In my experiences with bipolar type II disorder, the concept of pacing myself has become something that needs constant attention. When I’m clear or moderately hypomanic, I can often become incredibly productive, but it doesn’t come without cost.
Sometimes, the charge of energy that comes with my hypomanic episodes is so strong that I forget that I need rest in order to operate. While I sometimes find this aspect to be a welcomed influence (for example, when I’m cramming to meet a deadline), most of the time it leads to a zombie-like state where I continue to operate without full comprehension of my actions, which can cause trouble. In a worst-case scenario, the energy drain leads directly to a depressive breakdown.
One of the hardest aspects (for me) of having a mental illness is not just being productive, but managing to maintain productivity. This topic can truly be a “can of worms” as it entails a large contribution of social norms in the designation of someone as being “acceptably” productive.
For the sake of this discussion I’ll assume that the accepted level of productivity in this society is in the range of a 40-hour workweek. To most people that may seem like a reasonable expectation, but for someone with a mental illness, these expectations can be a major source of stress.
Death is the inevitable conclusion to life, as we know it. Experienced by all, loathed by most, this phenomenon is quite possibly the most important contributor to the shaping of anyone’s worldview.
The avoidance of death is the primary driving force behind life. The experience of a close relative or friend’s death can bring on some of the strongest emotions that human being is capable of producing, or it may numb you to the core. The event can be traumatic enough to induce or significantly worsen a mental illness, but it can also bring about life-altering positive revelations.

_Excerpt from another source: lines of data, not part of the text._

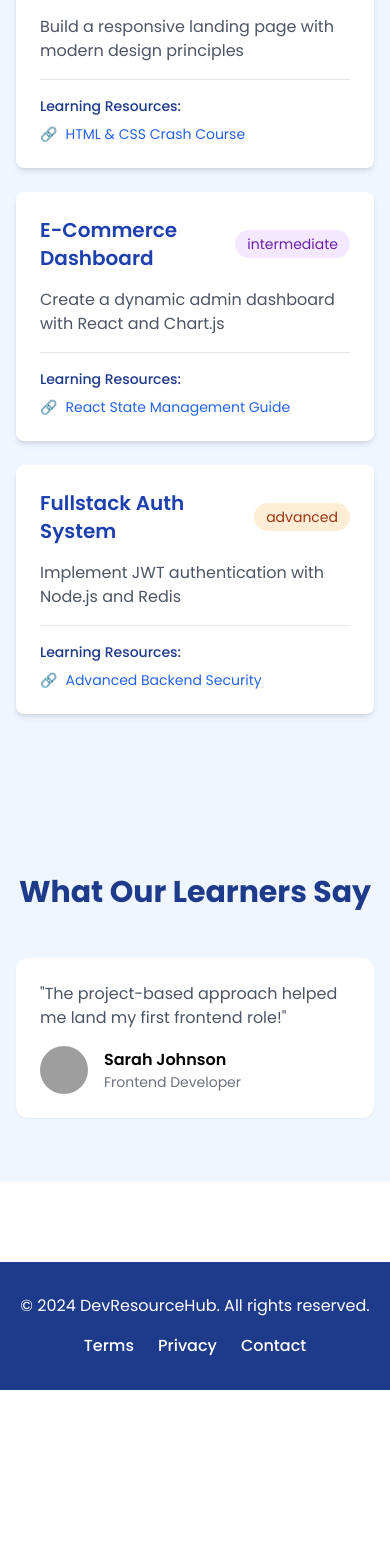
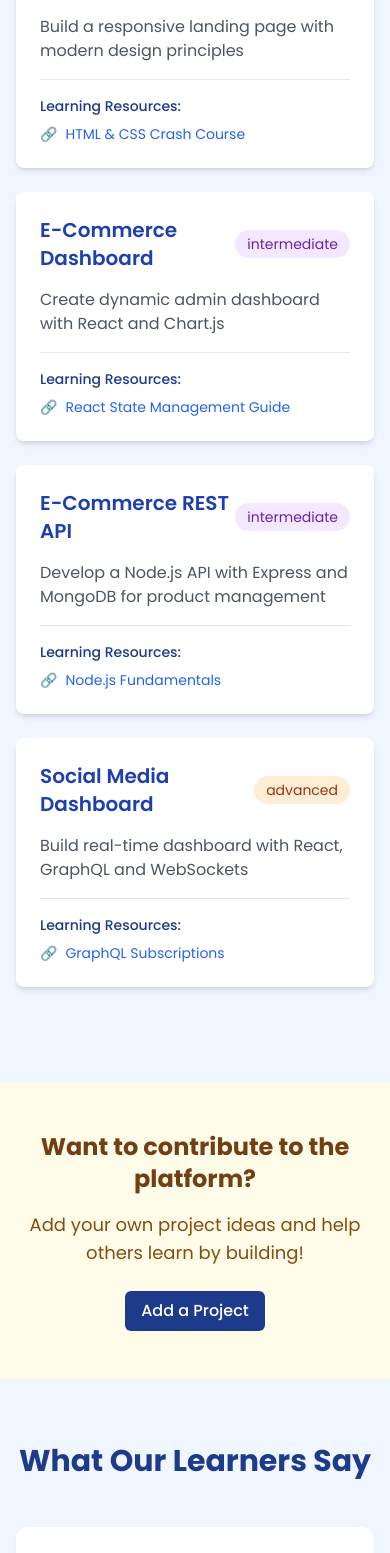
Before and after one commit to Auspicious14/resource-platform-fe, a Next.js app: page / in a window 390 px wide. Shown: the part 1589-3142 px from the top of the page. Before the commit the page ends 2979 px from the top, so only its background shows below. Built offline with nearby package versions, Linux system fonts and the light colour scheme; no server answers; grey boxes are pictures that could not be loaded.

Commit message:
feat(auth): redirect to root after login instead of /chat
feat(middleware): add middleware for protected routes authentication

refactor(projects): clean up commented auth checks and adjust styling

refactor(home): simplify projects section and add contribution CTA

```diff
--- /dev/null
+++ b/src/middleware.ts
@@ -0,0 +1,26 @@
+import { NextRequest, NextResponse } from "next/server";
+
+export function middleware(request: NextRequest) {
+  // List of protected routes
+  const protectedRoutes = ["/projects", "/projects/create", "/projects/"];
+
+  // Check if the request path is protected
+  const isProtected = protectedRoutes.some((route) =>
+    request.nextUrl.pathname.startsWith(route)
+  );
+
+  if (isProtected) {
+    // Check for authentication cookie (adjust cookie name as needed)
+    const authCookie = request.cookies.get("token");
+    if (!authCookie) {
+      // Redirect to login if not authenticated
+      return NextResponse.redirect(new URL("/login", request.url));
+    }
+  }
+
+  return NextResponse.next();
+}
+
+export const config = {
+  matcher: ["/projects/:path*"],
+};
--- a/src/modules/auth/context.tsx
+++ b/src/modules/auth/context.tsx
@@ -45,7 +45,7 @@ export const AuthContextProvider = ({
       if (response?.data) {
         setUser(response.data);
         toast.success("Success!");
-        router.push(type === "signup" ? "/signin" : `/chat`);
+        router.push(type === "signup" ? "/signin" : `/`);
       }
     } catch (err: any) {
       setError(err.response?.data?.message || "An error occurred");
--- a/src/modules/home/page.tsx
+++ b/src/modules/home/page.tsx
@@ -1,53 +1,12 @@
+"use client";
 import React from "react";
 import { IProject } from "../projects/model";
+import { Button } from "@/components";
+import { useRouter } from "next/navigation";
+import { projects } from "../projects/data";
 
 export const HomePage = () => {
-  // Added realistic projects
-  const projects: IProject[] = [
-    {
-      id: "1",
-      title: "Landing Page Template",
-      difficulty: "beginner",
-      description:
-        "Build a responsive landing page with modern design principles",
-      resources: [
-        {
-          type: "video",
-          url: "#",
-          title: "HTML & CSS Crash Course",
-        },
-      ],
-    },
-    {
-      id: "2",
-      title: "E-Commerce Dashboard",
-      difficulty: "intermediate",
-      description: "Create a dynamic admin dashboard with React and Chart.js",
-      resources: [
-        {
-          type: "article",
-          url: "#",
-          title: "React State Management Guide",
-        },
-      ],
-    },
-    {
-      id: "3",
-      title: "Fullstack Auth System",
-      difficulty: "advanced",
-      description: "Implement JWT authentication with Node.js and Redis",
-      resources: [
-        {
-          type: "course",
-          url: "#",
-          title: "Advanced Backend Security",
-        },
-      ],
-    },
-  ];
-
-  // Updated features section with proper icons
-  // Added testimonials section
+  const router = useRouter();
 
   return (
     <>
@@ -153,13 +112,12 @@ export const HomePage = () => {
             </div>
           </div>
 
-          {/* Existing projects section */}
           <div className="py-8" id="projects">
             <h2 className="text-3xl font-bold text-blue-900 mb-8">
               Featured Projects
             </h2>
             <div className="grid grid-cols-1 md:grid-cols-2 lg:grid-cols-3 gap-6">
-              {projects.map((project) => (
+              {projects?.slice(0, 4).map((project) => (
                 <div
                   key={project.id}
                   className="bg-white rounded-lg shadow-md p-6 hover:shadow-lg transition-shadow"
@@ -204,6 +162,22 @@ export const HomePage = () => {
             </div>
           </div>
         </div>
+        <div className="bg-yellow-50 py-12">
+          <div className="max-w-3xl mx-auto text-center">
+            <h2 className="text-2xl md:text-3xl font-bold text-yellow-900 mb-4">
+              Want to contribute to the platform?
+            </h2>
+            <p className="text-lg text-yellow-800 mb-6">
+              Add your own project ideas and help others learn by building!
+            </p>
+            <Button
+              onClick={() => router.push("/projects/create")}
+              // className="inline-block bg-yellow-500 hover:bg-yellow-600 text-white px-8 py-3 rounded-lg text-lg font-semibold transition-colors shadow-md"
+            >
+              Add a Project
+            </Button>
+          </div>
+        </div>
         <div className="bg-blue-50 py-16">
           <div className="max-w-6xl mx-auto px-4">
             <h2 className="text-3xl font-bold text-blue-900 mb-12 text-center">
--- a/src/modules/projects/create/page.tsx
+++ b/src/modules/projects/create/page.tsx
@@ -3,6 +3,7 @@ import { Formik, FieldArray } from "formik";
 import { Button, SelectInput, TextInput } from "../../../components";
 import * as Yup from "yup";
 import React from "react";
+import { useAuth } from "../../auth/context";
 import { useProjectState } from "../context";
 
 const deficultyOptions = [
@@ -20,10 +21,23 @@ const validationSchema = Yup.object().shape({
 });
 
 export default function CreateProjectPage() {
+  // const {} = useAuth();
+  // if (!isAuthenticated) {
+  //   return (
+  //     <div className="max-w-2xl mx-auto py-16 px-4 text-center">
+  //       <h2 className="text-2xl font-bold text-blue-900 mb-4">
+  //         Please log in to create a project.
+  //       </h2>
+  //       <a href="/login" className="text-blue-600 hover:underline">
+  //         Go to Login
+  //       </a>
+  //     </div>
+  //   );
+  // }
   const { createProject, updateProject, isLoading } = useProjectState();
 
   return (
-    <div className="min-h-screen bg-gradient-to-br from-blue-50 to-purple-50 dark:from-gray-900 dark:to-gray-800 flex items-center justify-center p-4">
+    <div className=" bg-gradient-to-br from-blue-50 to-purple-50 dark:from-gray-900 dark:to-gray-800 flex items-center justify-center p-4">
       <div className="bg-white dark:bg-gray-800 rounded-2xl shadow-lg p-8 w-full max-w-md">
         <h1 className="text-3xl font-bold text-gray-800 dark:text-white mb-6 text-center">
           Create New Project
@@ -37,7 +51,7 @@ export default function CreateProjectPage() {
           }}
           validationSchema={validationSchema}
           onSubmit={(values, { setSubmitting }) => {
-            createProject(values);
+            createProject({ ...values, difficulty: values.difficulty.value });
           }}
         >
           {({
```
Also changed, not shown: src/modules/projects/pages.tsx (+11 -0 lines).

Death is one of the most interesting and mysterious aspects of existence (or inexistence), yet it is a topic that is often swept under the rug as quickly as it was brought up. I like to drag it back out.

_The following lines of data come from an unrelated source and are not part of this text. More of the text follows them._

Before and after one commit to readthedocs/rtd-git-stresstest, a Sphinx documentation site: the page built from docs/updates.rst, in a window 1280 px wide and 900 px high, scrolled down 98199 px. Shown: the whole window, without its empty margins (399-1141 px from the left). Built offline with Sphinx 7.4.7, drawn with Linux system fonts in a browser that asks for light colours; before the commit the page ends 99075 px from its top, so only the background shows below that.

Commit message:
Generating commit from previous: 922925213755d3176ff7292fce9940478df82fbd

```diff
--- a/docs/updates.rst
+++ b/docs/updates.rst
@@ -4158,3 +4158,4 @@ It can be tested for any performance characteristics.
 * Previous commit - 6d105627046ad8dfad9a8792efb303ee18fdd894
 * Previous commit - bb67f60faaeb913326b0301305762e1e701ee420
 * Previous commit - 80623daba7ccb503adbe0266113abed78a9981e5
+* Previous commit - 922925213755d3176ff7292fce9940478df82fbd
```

Accepting newfound limitations is one of the hardest parts of dealing with consistent psychological abnormalities. For those of us with a past of high functional proficiency, the transition is particularly difficult, and may require a modification in the way we view and define the concept of “success.”
For a long period in my life I had a deep desire to be the best at everything I attempted. I was a “gifted” child, so achieving this goal was not far from the expectations others held for me. I excelled in every sport I tried, consistently had grades among the highest in school, and was very popular among all types of peers (I was one of the few that could drift from clique to clique). Like most teenagers, I did not know how lucky I was at the time.

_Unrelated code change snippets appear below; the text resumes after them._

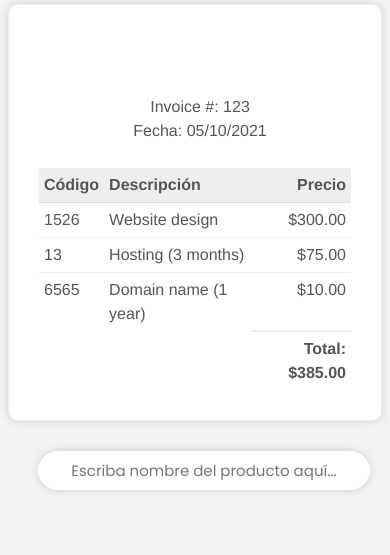
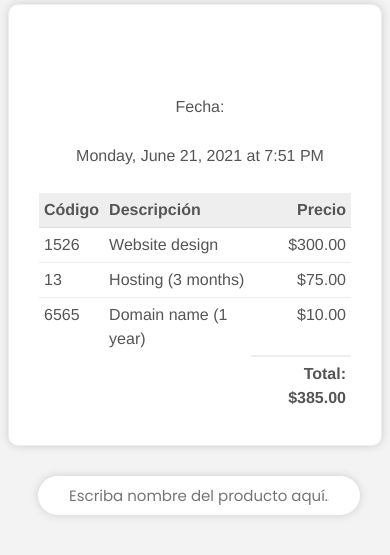
Before and after one commit to gonzalodutto/www.typeahead-luiggi.com, a plain HTML site: page index.html in a window 390 px wide. Shown: the part 111-666 px from the top of the page. Drawn offline with Linux system fonts and the light colour scheme; no server answers.

Commit message:
#14 Fecha segun visitante, re-orden de codigo en js

```diff
--- a/index.html
+++ b/index.html
@@ -37,11 +37,8 @@
                     style="width: 100%; max-width: 100px"
                   /> -->
                 </td>
-
-                <td>
-                  Invoice #: 123<br />
-                  Fecha: 05/10/2021
-                </td>
+                <td>Fecha:</td>
+                <td class="date">05/10/2021</td>
               </tr>
             </table>
           </td>
--- a/main.js
+++ b/main.js
@@ -1,18 +1,46 @@
 "use strict";
 
+/////////////////////////////////////////////////
+// Data json
 const endpoint =
   "https://spreadsheets.google.com/feeds/cells/1IHYqDTik3RRIDZH2N5v1Kq1GcIvpVvIjGrBFk9Eg9P8/15/public/full?alt=json";
+
+fetch(endpoint)
+  .then((res) => res.json())
+  .then((data) => productos.push(...data.feed.entry));
 
 const productos = [];
 
 /////////////////////////////////////////////////
 // Elements
+const searchInput = document.getElementById("search");
+const suggestions = document.querySelector(".suggestions");
 const labelDate = document.querySelector(".date");
 
-fetch(endpoint)
-  .then((res) => res.json())
-  .then((data) => productos.push(...data.feed.entry));
+/////////////////////////////////////////////////
+// Date format
+const now = new Date();
+const options = {
+  hour: "numeric",
+  minute: "numeric",
+  day: "numeric",
+  month: "long",
+  year: "numeric",
+  weekday: "long",
+};
+const locale = navigator.language;
 
+labelDate.textContent = new Intl.DateTimeFormat(locale, options).format(now);
+// const now = new Date();
+// const day = `${now.getDate()}`.padStart(2, 0);
+// const month = `${now.getMonth() + 1}`.padStart(2, 0);
+// const year = now.getFullYear();
+// const hour = `${now.getHours()}`.padStart(2, 0);
+// const min = `${now.getMinutes()}`.padStart(2, 0);
+// labelDate.textContent = `${day}/${month}/${year} ${hour}:${min}`;
+
+/////////////////////////////////////////////////
+// Functions
 function findMatches(wordToMatch, productos) {
   return productos.filter((producto) => {
     const regex = new RegExp(wordToMatch, "gi");
@@ -39,17 +67,5 @@ function displayMatches() {
   suggestions.innerHTML = html;
 }
 
-const searchInput = document.getElementById("search");
-const suggestions = document.querySelector(".suggestions");
-
 searchInput.addEventListener("change", displayMatches);
 searchInput.addEventListener("keyup", displayMatches);
-
-// Date format
-const now = new Date();
-const day = `${now.getDate()}`.padStart(2, 0);
-const month = `${now.getMonth() + 1}`.padStart(2, 0);
-const year = now.getFullYear();
-const hour = now.getHours();
-const min = now.getMinutes();
-// labelDate.textContent = `${day}/${month}/${year}`;
--- a/style.css
+++ b/style.css
@@ -173,6 +173,6 @@ body a {
   }
 
   .form-control {
-    width: 270px;
+    width: 260px;
   }
 }
```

Understandably, suicide is a touchy subject under any circumstances. Many of us have lost someone to their own hand, or at least know someone who has been affected by such a tragedy. There is little to be said that can alleviate the aftershock of a suicide, but there inevitably comes the discussion of signs. Was it predictable? Preventable? Did it happen with little to no warning? It is unfortunate that our apparent awareness of these signs often comes after it’s too late.
A post-hoc (meaning “after it happens”) analysis of self-inflicted death is often part of the healing process. If we had direct contact with the person recently, we may feel the need to scrutinize those interactions. This can be a dangerous approach to dealing with a suicide if it is not put into the proper perspective.